February 22, 2016 | Monday

Share This Post With:

The Civil Society’s Active Role in Improving Gender Equality

As part of its bimonthly campaign on active civil society, the EU Information and Cultural Centre in Pristina organised a workshop with students on Gender Responsive Budgeting (GRB) policies. Donjeta Morina from Kosovo Women’s Network (KWN) explained to participants that Gender Responsive Budgeting means budgeting for equality and social justice as well as it serves as a guideline to budget planning. It is a rather new concept for Kosovo despite the fact that it has been mentioned by the government and by various civil society organisations and donors for the past five years.

“Ultimately, Kosovo is slowly heading towards the institutionalization of GRB, and the first success includes the fact that Gender Responsive Budgeting is now a legal obligation for all budget organizations. However, more time, mentoring, and political will be needed to fully institutionalize it”, says Donjeta Morina, the Capacity Development Coordinator at Kosovo Women’s Network.

Gender inequality remains one of the most widespread developmental and social problems in Kosovo. Morina notes that men and women are not equal economically, politically, culturally, nor socially. According to Kosovo Women’s Netwok statistics women lag behind in most spheres, being underprivileged and underrepresented in most areas of life.

“Data show that 91.8% of all businesses are owned by men, compared to the 8.2% owned by women.

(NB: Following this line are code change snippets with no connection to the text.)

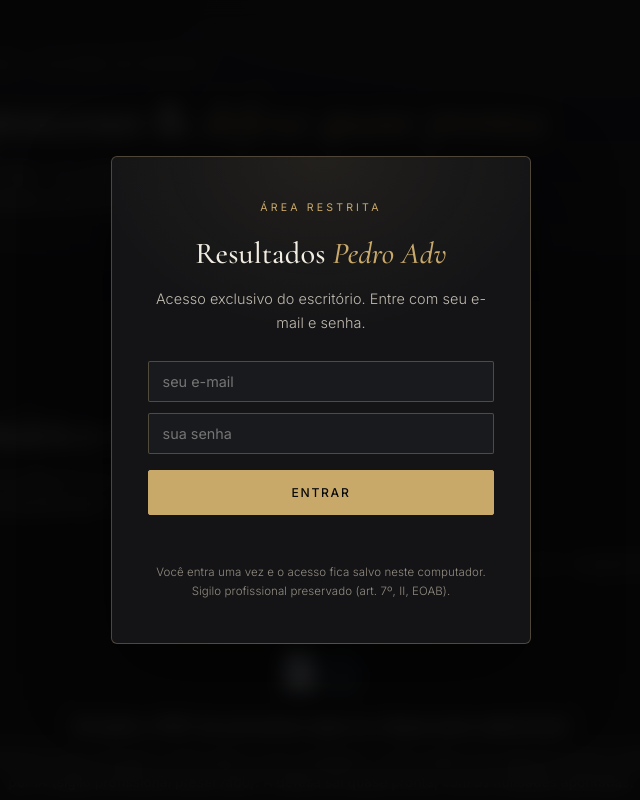
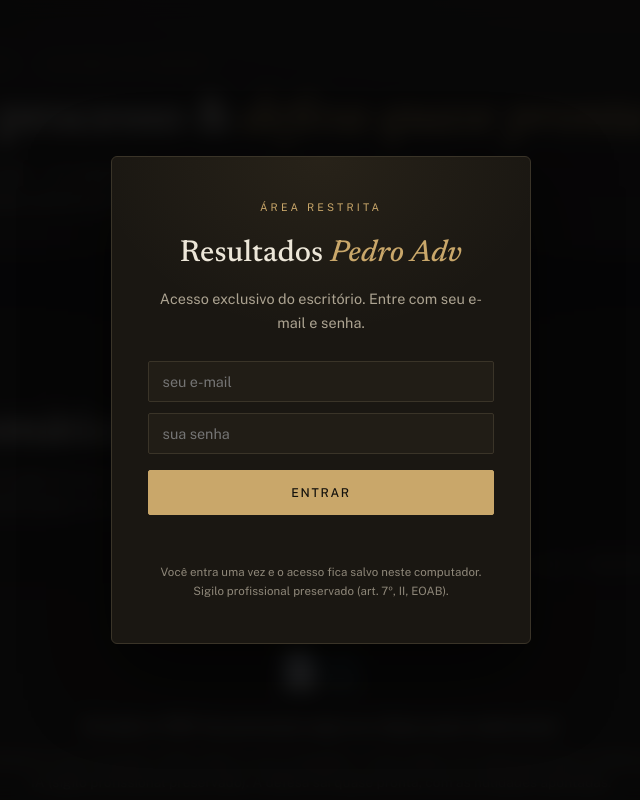
Before and after one commit to ghcastellano/sitepedro, a plain HTML site: page defesaprevia/index.html in a window 1280 px wide. Shown: the top 800 px of the page, without its empty margins (319-959 px from the left). Drawn offline with nearby package versions, Linux system fonts and the light colour scheme.

Commit message:
Redesign visual /defesaprevia para a direção 1a (editorial escuro)
- Tipografia: Newsreader (serif) + Public Sans (sans) + IBM Plex Mono (labels),
  adaptando as vars --font-display/--font-body e novo --font-mono
- Paleta :root retunada para o dark quente amarronzado da referência
  (#14120d/#1a1712/#211d16, gold #c9a76a, severidades #d1544b/#7fae7a)
- Mono aplicado nos eyebrows/labels/tags/refs (assinatura 1a)
- Front passa a exibir sumulas_rag (súmulas recuperadas por RAG) em cards .juris

Adaptação sobre a estrutura/JS existentes — nada reescrito; folha da peça e
CSS de impressão preservados. Referência: defesaprevia/design/autos-1a-referencia.html

```diff
--- a/defesaprevia/index.html
+++ b/defesaprevia/index.html
@@ -8,23 +8,26 @@
 <meta name="googlebot" content="noindex, nofollow">
 <link rel="preconnect" href="https://fonts.googleapis.com">
 <link rel="preconnect" href="https://fonts.gstatic.com" crossorigin>
-<link href="https://fonts.googleapis.com/css2?family=Cormorant+Garamond:ital,wght@0,400;0,500;0,600;1,400;1,500&family=Inter:wght@300;400;500;600&display=swap" rel="stylesheet">
+<link href="https://fonts.googleapis.com/css2?family=Newsreader:ital,opsz,wght@0,6..72,400;0,6..72,500;0,6..72,600;1,6..72,400;1,6..72,500&family=Public+Sans:wght@400;500;600;700&family=IBM+Plex+Mono:wght@400;500;600&display=swap" rel="stylesheet">
 <style>
   :root{
-    /* Design system Pedro Henrik — dark cinematográfico editorial */
-    --black:#0a0a0b; --coal:#101012; --panel:#141416; --panel2:#191a1d;
-    --line:rgba(226,202,148,.12); --line-strong:rgba(226,202,148,.28);
-    --gold:#c9a96a; --gold-bright:#e3c888; --cream:#f2ede3;
-    --muted:#c2bcb1; --dim:#938d82; --soft:#d6d0c5;
-    --ok:#8fce9f; --ok-bg:rgba(143,206,159,.10); --ok-line:rgba(143,206,159,.5);
-    --warn:#e0b673; --warn-bg:rgba(224,182,115,.10); --warn-line:rgba(224,182,115,.5);
-    --danger:#e0938c; --danger-bg:rgba(224,147,140,.10); --danger-line:rgba(224,147,140,.5);
+    /* Design system Pedro Henrik — direção 1a: editorial escuro (quente) */
+    --black:#14120d; --coal:#17150f; --panel:#1a1712; --panel2:#211d16;
+    --line:#2b271f; --line-strong:#3a3428;
+    --gold:#c9a76a; --gold-bright:#e0b46a; --cream:#ece6d8;
+    --muted:#ada492; --dim:#8f887a; --soft:#c3bcac;
+    --ok:#7fae7a; --ok-bg:rgba(127,174,122,.10); --ok-line:rgba(127,174,122,.45);
+    --warn:#e0b46a; --warn-bg:rgba(201,167,106,.10); --warn-line:rgba(201,167,106,.45);
+    --danger:#d1544b; --danger-bg:rgba(209,84,75,.10); --danger-line:rgba(209,84,75,.45);
     /* aliases legados usados em estilos inline */
     --navy:var(--cream); --navy2:var(--gold-bright);
-    --font-display:"Cormorant Garamond",Georgia,serif;
-    --font-body:"Inter",-apple-system,system-ui,sans-serif;
+    --font-display:"Newsreader",Georgia,serif;
+    --font-body:"Public Sans",-apple-system,system-ui,sans-serif;
+    --font-mono:"IBM Plex Mono",ui-monospace,SFMono-Regular,monospace;
     --ease:cubic-bezier(.22,1,.36,1);
   }
+  /* labels/eyebrows/badges/refs em mono — assinatura da direção 1a */
+  .overline,header .over,.card .k,.switcher label,.tag,.juris .ref,label,nav a{font-family:var(--font-mono)}
   *{box-sizing:border-box;margin:0;padding:0}
   html{scroll-behavior:smooth}
   body{font-family:var(--font-body);font-weight:400;background:var(--black);color:var(--cream);line-height:1.65;letter-spacing:.005em;-webkit-font-smoothing:antialiased;overflow-x:hidden}
@@ -1045,6 +1048,15 @@ function renderIA(){
     html += '<div class="achado critico"><div class="ico">⚠️</div><div class="tx">'+esc(a)+'</div></div>';
   });
   if(!html) html = '<div class="achado atencao"><div class="ico">🔎</div><div class="tx">A IA não apontou nulidades com base concreta neste documento — leitura integral pelo advogado segue indispensável.</div></div>';
+  /* súmulas recuperadas por busca semântica (RAG/pgvector) — transparência da base usada na peça */
+  var sr = r.sumulas_rag || [];
+  if(sr.length){
+    html += '<div style="font-family:var(--font-mono);font-size:.64rem;letter-spacing:.18em;text-transform:uppercase;color:var(--gold);margin:1.8rem 0 .8rem">Súmulas recuperadas para o caso · busca semântica</div>'
+         +  '<div style="font-size:.82rem;color:var(--dim);margin-bottom:.9rem">Súmulas STF/STJ mais próximas dos fatos, recuperadas do banco vetorial para complementar a base curada. A IA cita apenas as que realmente se aplicam.</div>';
+    sr.forEach(function(s){
+      html += '<div class="juris"><div class="ref">'+esc(s.ref)+' · '+Math.round((s.sim||0)*100)+'% de similaridade</div><div class="txt">'+esc(s.tese||'')+'</div></div>';
+    });
+  }
   document.getElementById('nulidadesIA').innerHTML = html;
   var nPrel = (r.preliminares||[]).length;
   setStatusIA('✅ Análise minuciosa concluída: <b>'+nPrel+' preliminar(es)/nulidade(s)</b> com base concreta no documento. A peça abaixo já está montada — revisar antes de protocolar.', 'var(--ok)');
```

Further, only 7.9% of women own property, compared to 83.4% of men (see Kosovo Gender Profile). The recent Labour Market Survey of 2014, shows that unemployment figures are much higher for women and young women, then for men and young men. Unemployment rate for women is 41.6%; while for men it is 33.1%. Figures are even more frightening for young women with 71.7% of them being unemployed compared to 56.2% of young men. Moreover, Kosovo has no women party leaders, while only 2 out of 20 ministers are women. At the local level women make up only 15.3% of all decision making posts,” added Donjeta Morina of Kosovo Women’s Network.

According to her, the role of civil society organizations in improving gender equality is crucial, and can be done through two main ways: first through locally empowering women, and second through advocacy initiatives at local and central level.  “Many KWN members work with women in their communities; empowering them economically and politically. This is very important work since it reaches even the most marginalized women, including rural women from various ethnicities. Additionally, many KWN members engage in advocacy initiatives at both the local and central level. Advocacy is a very crucial instrument that can be used by CSO’s in improving gender equality in their communities. It can help in changing public policies so that they reflect principles of gender equality,” concluded Donjeta Morina, the Capacity Development Coordinator at Kosovo Women’s Network.